Hilton said that its full-service collection brands – Curio Collection by Hilton and Tapestry Collection by Hilton – opened 40 hotels last year.
The company said that it planned to expand further in the coming years, as the global operators continued to lean on their soft brands.
Jenna Hackett, global head, Hilton’s collection brands, said: “Today, Curio Collection and Tapestry Collection offer travellers distinctive experiences at more than 100 hotels worldwide – from enjoying locally sourced seafood from the surrounding ocean waters as part of the Dock to Dish program at Baker’s Cay Resort Key Largo, to admiring the original chocolate factory design at The Wilbur Lititz near historic Hershey, Pennsylvania.
“Hilton’s collection brands promise our guests an enriching travel experience.
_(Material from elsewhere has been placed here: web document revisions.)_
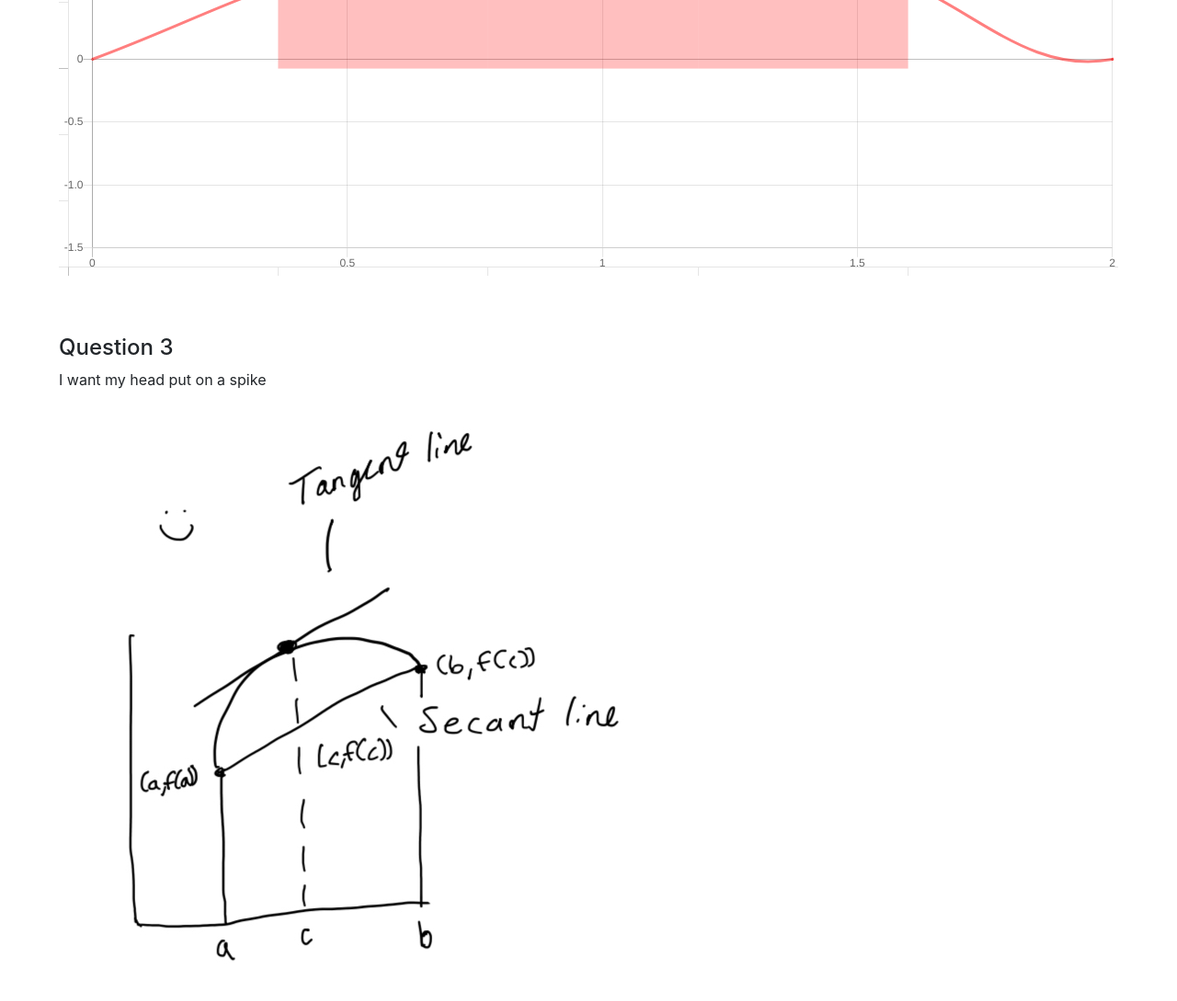
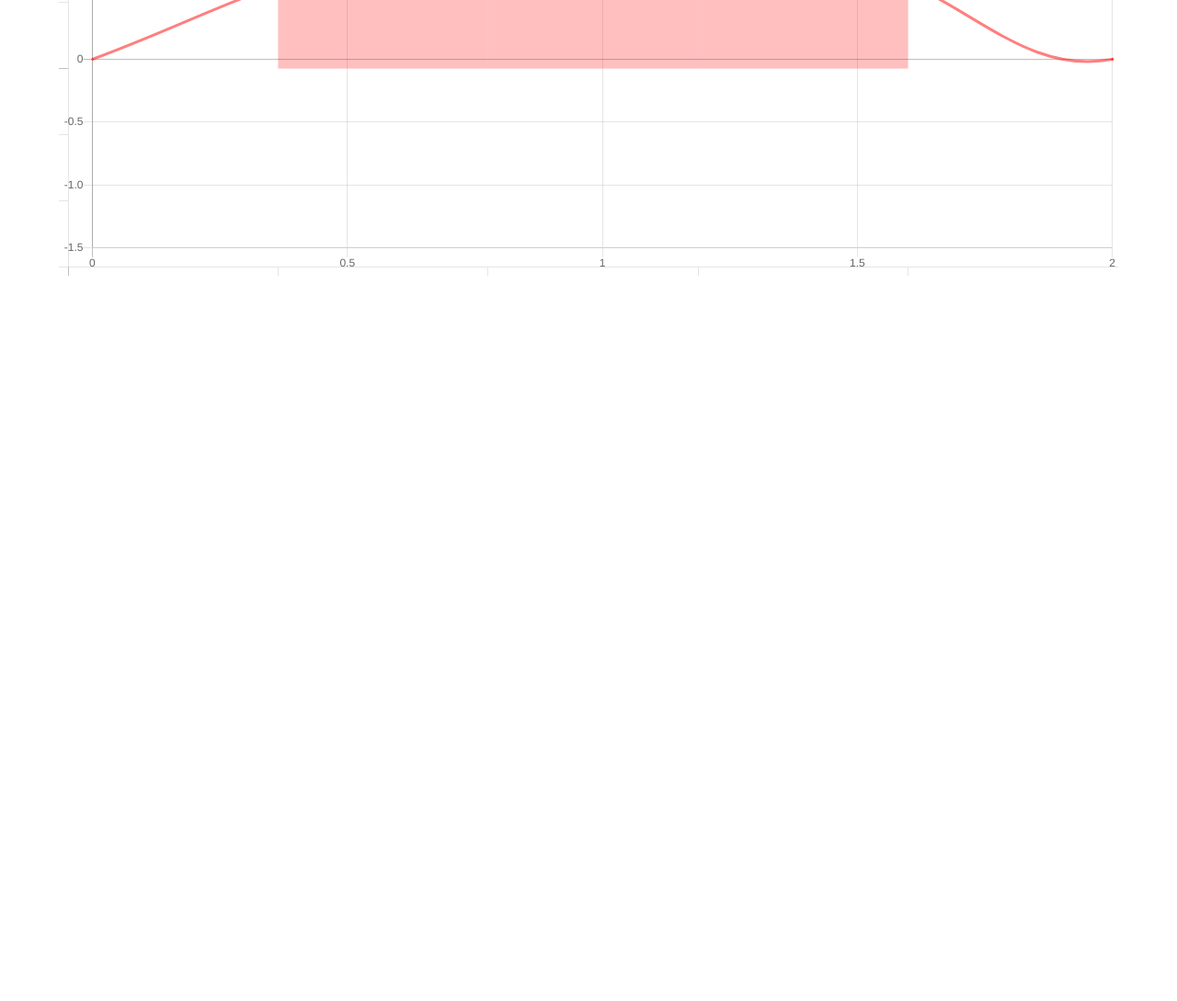
Before and after one commit to mxqrz/STEPUP-CW, a plain HTML site: page index.html in a window 1280 px wide. Shown: the part 1048-2137 px from the top of the page at 92% size. After the commit the page ends 1348 px from the top, so only its background shows below. Drawn offline with nearby package versions, Linux system fonts and the light colour scheme.

Commit message:
Update index.html

```diff
--- a/index.html
+++ b/index.html
@@ -22,7 +22,7 @@
     <h3>STEPUP Calculus Workshop - Daniel Permane</h3>
     <h4>Question 1</h4>
 
-    <p class="w-50">I think it is practically impossible to find the absolute area because that would require there to be an infinite amount of approximations under the curve. I personally would go about dividing the graph up in rectangles, as demonstrated in the lecture, and as the width of the rectangles become smaller, it would theoretically get closer to the actual answer. Here is a demo I whipped up to display my method of thinking. The sum is basically wrong because I don't know how to actually solve Riemann sums yet but I tried my best; the actual area under the curve for <span><object data="defaulteq.svg" class="align-text-bottom"></object></span> is around 1.5.</p>
+    <p class="w-50">I think it is practically impossible to find the absolute area because that would require there to be an infinite amount of approximations under the curve. I personally would go about dividing the graph up in rectangles, as demonstrated in the lecture, and as the width of the rectangles become smaller, it would theoretically get closer to the actual answer. Here is a demo I whipped up to display my method of thinking. The sum is incorrect because it does not properly account for the signed area; the actual area under the curve for <span><object data="defaulteq.svg" class="align-text-bottom"></object></span>, which is the default equation, is around 1.5.</p>
 
     <h5 style="margin-bottom: 1rem;">Riemann sum visualization</h5>
     <p>Limitations include the function input, which cannot include exponents. Trigonometric functions must be written according to JavaScript's library in respect to x.</p>
@@ -53,9 +53,6 @@
             <canvas id="second-graph"></canvas>
         </div>
     </div>
-    <h4 style="margin-top: 30rem">Question 3</h4>
-    <p>I want my head put on a spike</p>
-    <img src="diagram.jpg">
     <script>
         // y = -((x - 1) * (x - 1)) + 1
         console.log("hi");
```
Through the introduction of unique hotels to our growing global portfolio, we can maintain that promise on an even greater scale with anticipated openings in destinations like Lisbon, Paris and Madrid.”
The global operators have continued to build their soft brand options. In 2017, the Wyndham Hotel Group took itself to 19 brands with the launch of The Trademark Hotel Collection, a soft brand aimed at upper-midscale and above, which it said was designed for independent entrepreneurs who have built ‘an iconic hotel and are looking to boost its distinctive legacy with unmatched support’.
Lisa Checchio, Wyndham Hotel Group’s VP, brand marketing and insights, said: “A trademark is a symbol of character, an emblem of individuality. Trademark isn’t just another brand: it’s a rally cry for independent entrepreneurs who aren’t afraid to make their own mark. The Trademark Hotel Collection is the next step in our mission to flip the script on existing expectations and champion all hoteliers by offering them an independent choice outside of the current luxury and upscale options available.”
“The explosion of soft brands in the last several years has been focused on luxury and upscale hoteliers – with demand still growing at a rate of nearly 20% – leaving a market void for independent hoteliers in the upper-midscale segment, the largest segment accounting for 18% of rooms in the US,” said Chip Ohlsson, Wyndham Hotel Group’s CDO.
Wyndham’s announcement came shortly after Marriott International said that it would be leaning on its collection brands for growth.
“With our three-tier collection strategy that includes The Luxury Collection, Autograph Collection Hotels and Tribute Portfolio brands, independent hoteliers have more options to leverage Marriott’s powerful loyalty and distribution channels, whether through a new build or conversion hotel, depending on the location and physical product,’ said Tony Capuano, EVP and global CDO, Marriott International. ‘We’re seeing increased demand for Marriott’s collection brands given consumers’ desire to stay at properties with unique stories and independent hotel owners realising that Marriott’s size and scale can drive significant value to their properties.’
‘Size, scale and choice really do matter in the complicated distribution environment that we are in,’ noted Stephanie Linnartz, EVP, chief commercial officer, Marriott International. ‘Independent hotels are an invaluable part of our portfolio, because they make our loyalty programme more compelling, our sales efforts more effective and our overall hotel portfolio even more attractive to guests.”
Insight: When is a brand not a brand? When it’s a hotel which, to the naked eye, appears to be independent, with an identity all its own, but is really linked into the booking system of, say, a Hilton or a Marriott. Not everyone is dead keen on hoisting a flag over their property, but most hotels are eager to access those glorious millions of loyalty programme members.
And for those hotel CEOs staring down the barrel of their next quarterly report, it’s all free pipeline, a plug and play which adds numbers and adds a bit of excitement for those loyalty members looking for a touch of uniqueness in a world of, well, brands. It’s le win-win, non?
Well not always. Easily bolted-on hotels are easily unbolted and this hack has spoken to owners who have signed their unique property into a collection, safe in the knowledge that they can pull it out again if they don’t like it after a year or so. While this isn’t as bad for the operators as a rebadging, it’s a trial. Likewise, savvy owners are also looking at the likes of Leading Hotels, or the OTAs for their route to market, so competition can mean that the operators are being beaten down on fees.
But while we go fishing for our tiny violins, it’s worth noting that for every rambunctious owner, the imminent downturn is likely to see many seeking shelter with the brands. And, with the launch of new soft brands a constant - Accor launched one only last year - there are plenty of non-brands to pick from.